I do plan to eventually offer this for sale, as well, but first want to fertilize my plants and see if any have adverse effects. I have a lot of Iris and can't wait to see what effects this will have on them since they love bone meal so much.
I find it interesting about the life cycle of other creatures. This part never crossed my mind until I saw it. I am not sure what I expected. I knew they were not like fish.
The wooden handle strainer was purchased at Walmart. The green rimmed strainer (my favorite!) was purchased at the Flea Market.
The lifecycle of the darkling beetle is simple and fascinating.
Most people receive the meal worms in shipping because that is the easiest stage to harvest and ship to someone. Beetles are much more clingy to skin and material and much harder to harvest from bins. They also are constantly laying eggs and shipping them will lose a lot of eggs in transit as they get lost in the material and container. Also, there is no way to know the age of a beetle that has already turned dark, which is about 1-2 weeks old.

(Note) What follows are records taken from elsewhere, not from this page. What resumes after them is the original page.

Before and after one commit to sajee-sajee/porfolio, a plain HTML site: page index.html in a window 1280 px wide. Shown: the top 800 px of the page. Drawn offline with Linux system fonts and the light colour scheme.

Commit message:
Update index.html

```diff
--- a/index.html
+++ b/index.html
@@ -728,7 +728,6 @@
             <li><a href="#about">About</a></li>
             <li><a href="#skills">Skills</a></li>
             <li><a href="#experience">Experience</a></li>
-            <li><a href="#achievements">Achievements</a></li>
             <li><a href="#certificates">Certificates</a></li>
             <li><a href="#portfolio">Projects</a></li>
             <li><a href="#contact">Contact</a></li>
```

A lot of meal worms will pupate during transit depending on environment and maturity. These are well on their way to morphing into beetles.
Meal worms at maturity. These are probably 12 to 18 weeks old after hatch, under good conditions.

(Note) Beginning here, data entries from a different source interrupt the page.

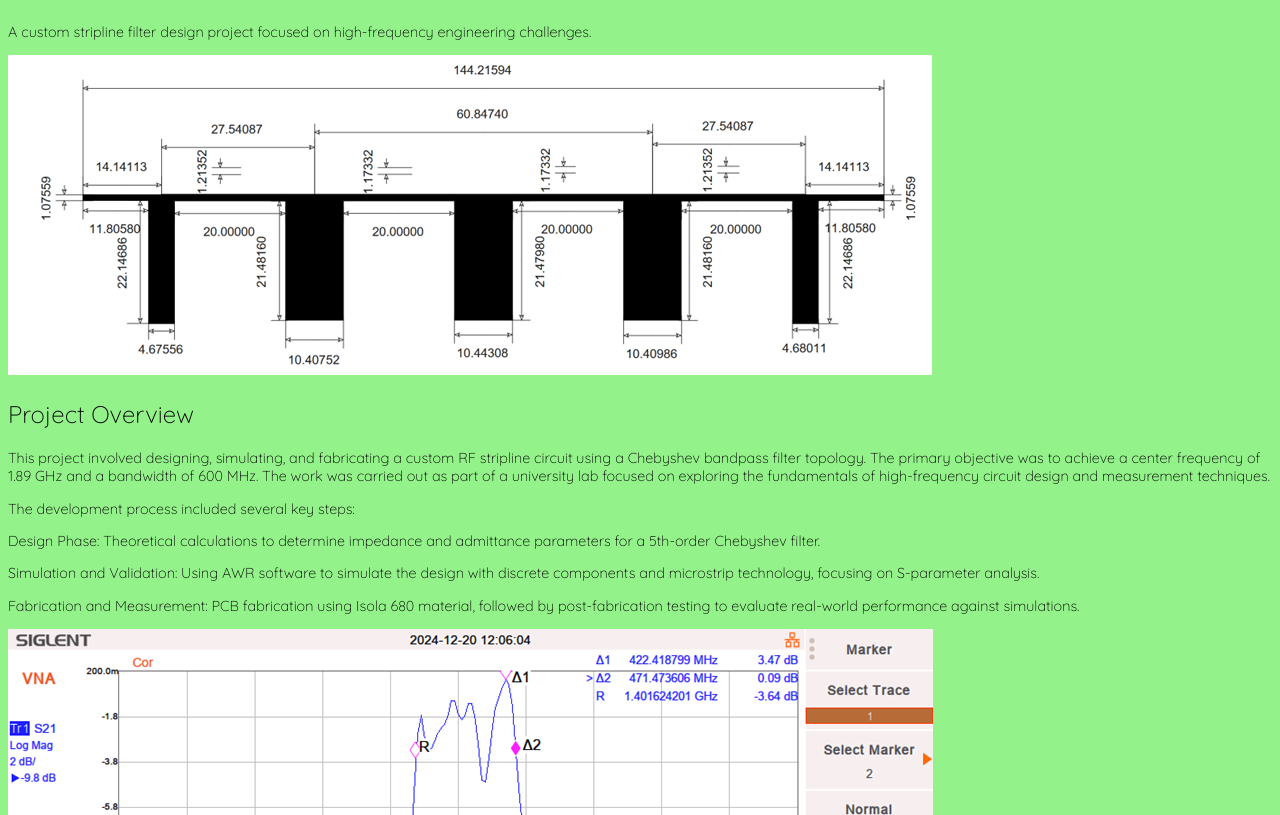
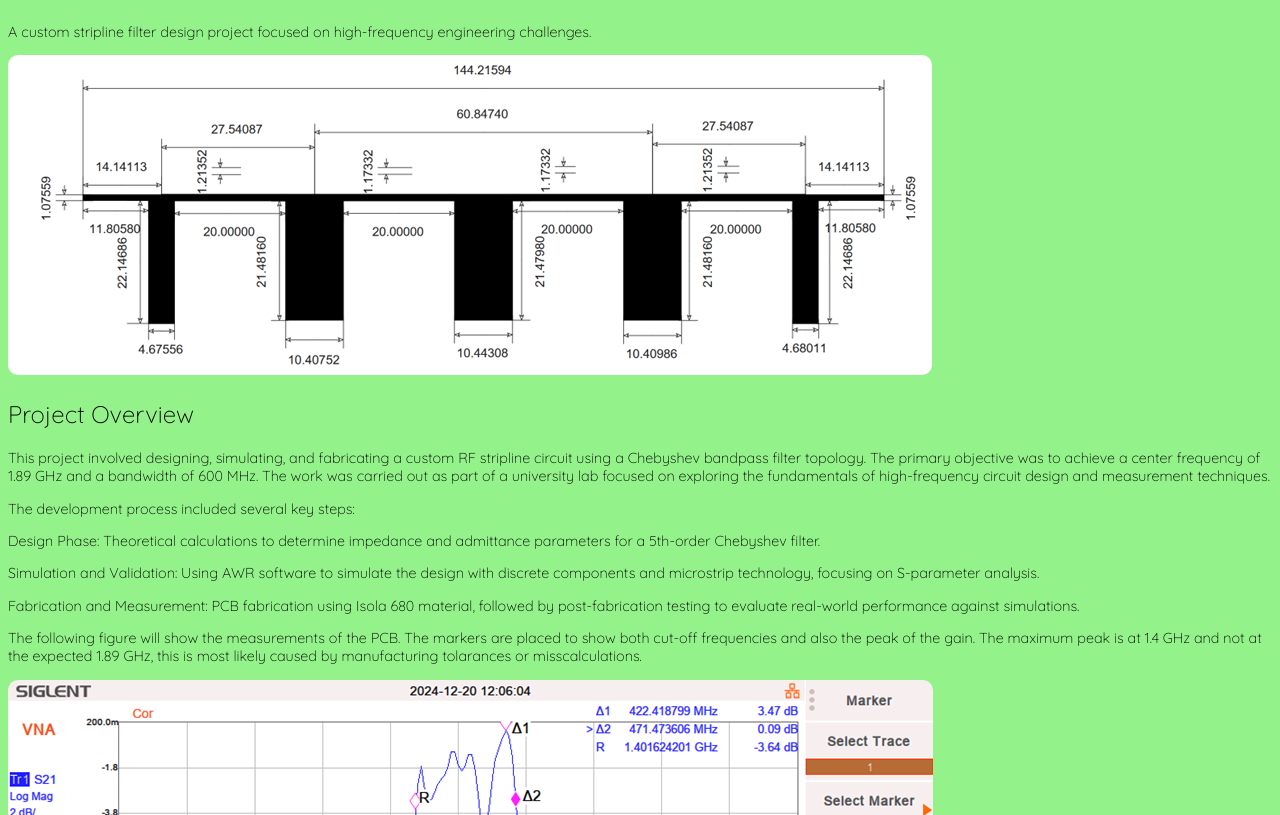
Before and after one commit to front-end-fundamentals-2025/fef-portfolio-mahtis26, a plain HTML site: page fitler.html in a window 1280 px wide. Shown: the part 137-952 px from the top of the page. Drawn offline with Linux system fonts and the light colour scheme.

Commit message:
Added a paragraph explaining the figure. Added rounded corners to the figures

```diff
--- a/css/filter.css
+++ b/css/filter.css
@@ -57,4 +57,5 @@ img {
   max-width: 100%;
   width: auto;
   height: auto;
+  border-radius: 10px;
 }
--- a/fitler.html
+++ b/fitler.html
@@ -59,6 +59,13 @@
           followed by post-fabrication testing to evaluate real-world
           performance against simulations.
         </p>
+        <p>
+          The following figure will show the measurements of the PCB. The
+          markers are placed to show both cut-off frequencies and also the peak
+          of the gain. The maximum peak is at 1.4 GHz and not at the expected
+          1.89 GHz, this is most likely caused by manufacturing tolarances or
+          misscalculations.
+        </p>
         <img src="images/bandpass.png" alt="Bandpass forward transition gain" />
       </section>
 
```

After meal worms are mature (12 to 18 weeks old, depending on how warm, humid and well fed they are) they will pupate.
About 1 to 2 weeks after pupating they morph into beetles. The darkling beetles may start out very pale, like almost white but steadily get darker within a week or so.
Beetles will mate and start laying eggs within a day or so after morphing. The eggs are microscopic. See the dots on the right? The egg is much smaller than that. However, in 6 weeks this will be a meal worm that you still may not see except for the substrate they are moving around.
And there you have an idea of the life cycle of the darkling beetle.
This is my favorite photo! You can see how tiny these babies are!
I have never refrigerated my meal worms. I can't seem to keep any long enough to store like that. However, many people will take the meal worms, put them in a container with a lid that has air holes and put them where it is warmest in the fridge for a week, remove them and allow to come to room temp and feed them. I am sure they store them in a bit of oats or wheat bran. They then return them to the fridge for another week and may repeat this cycle, feeding some out as they go along to their pets. I do not know for how long this can go on or how well it works but have had reports that some will still pupate once coming to room temp and they consume some carrot or apple. My worms are fresh and the coldest they get is whatever my house gets down to at night in the winter, usually around 60 degrees.
Size of container for amount of meal worms.
Five thousand meal worms-- 15x22x6 is adaquate
Two thousand meal worms-- 12x15x6 is great
Anything in between, more or less can be figured in. You can't give them too much space and it is difficult to get too small of an area. Remember, they burrow.
Here are 10,000 newly harvested meal worms in a 35 qt tub that measures 16X23 inches. There is no bran in this bin. They are just being fed moisture before getting ready for their new homes. They came out of wheat bran in much larger containers.
People often ask me, "Where do I buy the wheat bran?" Try your local feed store. If you can't find a bag there then use oats from the grocery store on the breakfast aisle, just not the flavored kind.
When we ship meal worms they are placed inside a breathable bag with wads of paper to hang onto and given food wrapped in paper.
We often sell meal worms.
Please contact us for availablity.